■ Aim of the task ■
The number of lines in the entries below holding the word "includes" is all that is needed here.

■ Source material ■
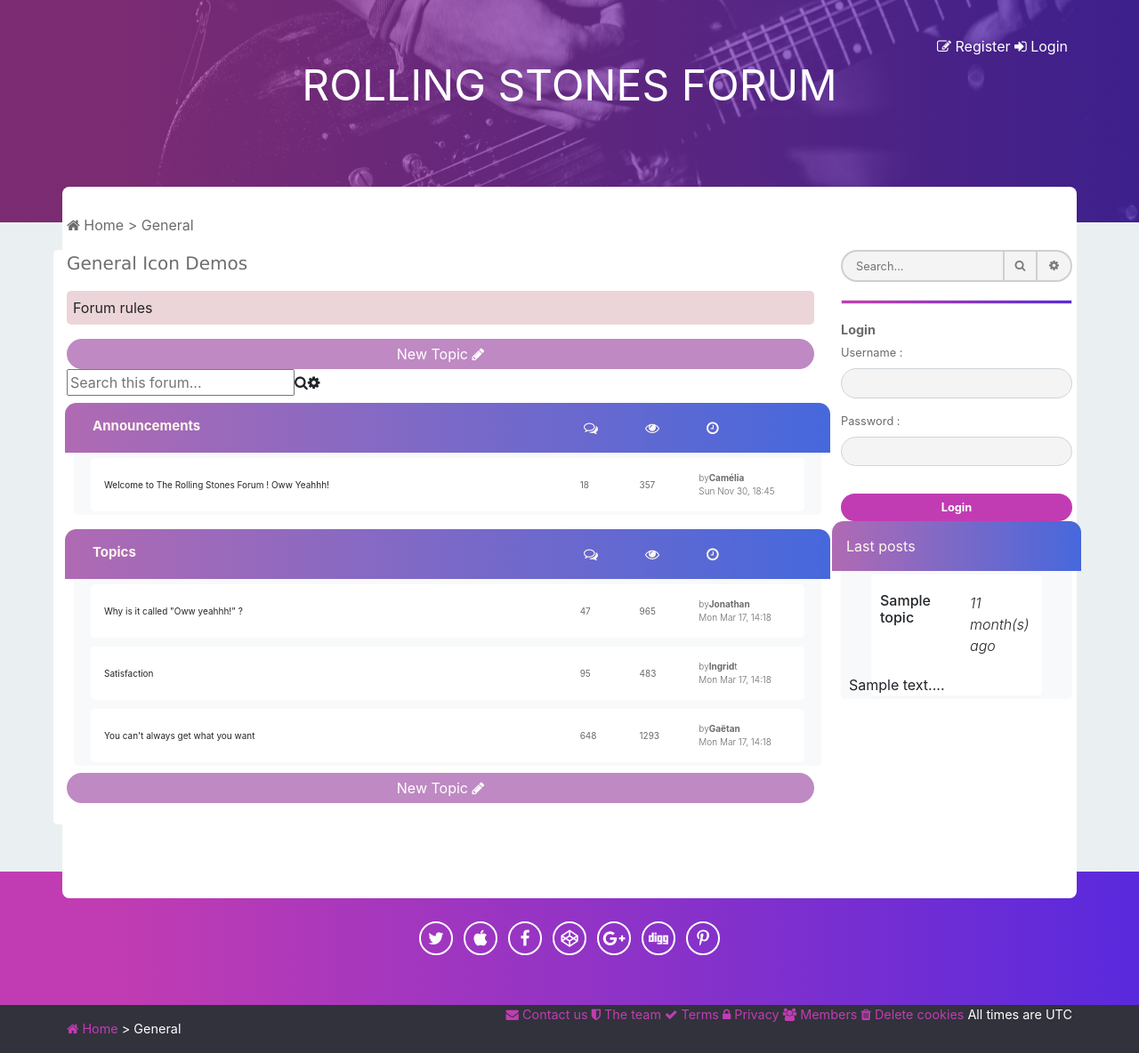
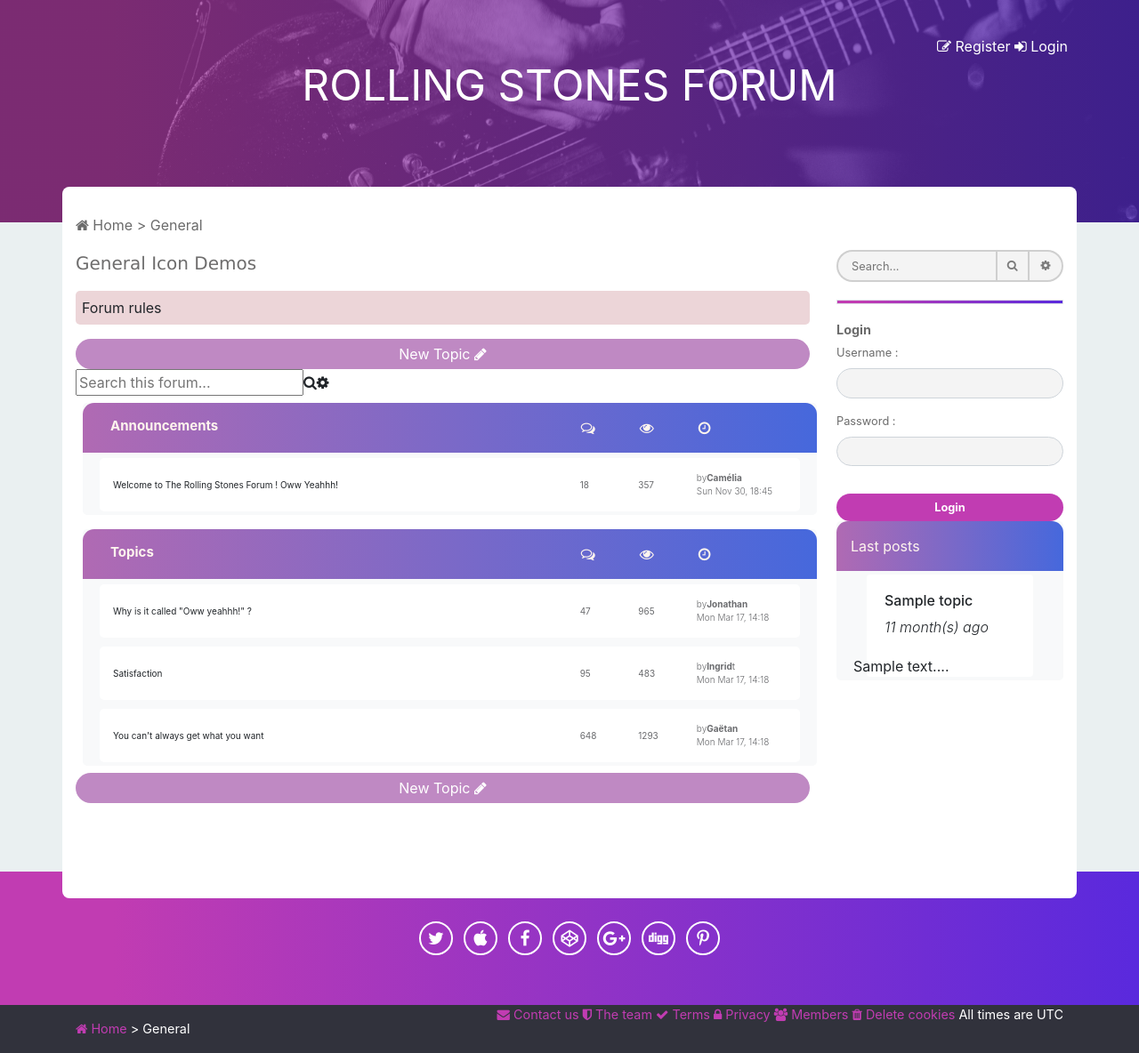
Before and after one commit to JonathanMaillard/BCBB-Forum, a PHP site: page /topics.php?id=1 in a window 1280 px wide. Shown: the whole page at 89% size. Run offline with PHP 8.4, Linux system fonts and the light colour scheme; data comes from the database, SQL or seed files in the repository; tables that the repository leaves empty hold one stand-in row (values such as "Sample post").

Commit message:
lasp_posts updt

```diff
--- a/css/topics.css
+++ b/css/topics.css
@@ -42,8 +42,6 @@
 
 .row {
   flex-wrap: wrap;
-  margin-right: -25Px;
-  margin-left: -25px;
 }
 
 .banner__title {
--- a/includes/last_posts.php
+++ b/includes/last_posts.php
@@ -18,7 +18,7 @@
         while ($post = $req_posts->fetch())
         {
         ?>
-        <!-- last_posts first_row -->
+        <!-- last_posts title & time-diff first_row -->
         <div class="last-posts card m-1 border-0">
             <div class=" card-body row d-flex ">
                 <h6 class="last-posts-list__title col">
@@ -53,8 +53,8 @@
                     ?>
                 </div>
             </div>
-            <!-- last_posts second_row -->
-            <div class="last-posts-list__text row ">
+            <!-- last_posts text second_row -->
+            <div class="last-posts-list__text row">
                 <?php
                 // limit the number of characters displayed
                 echo substr($post['post_content'], 0,50);
```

■ Answer box ■
2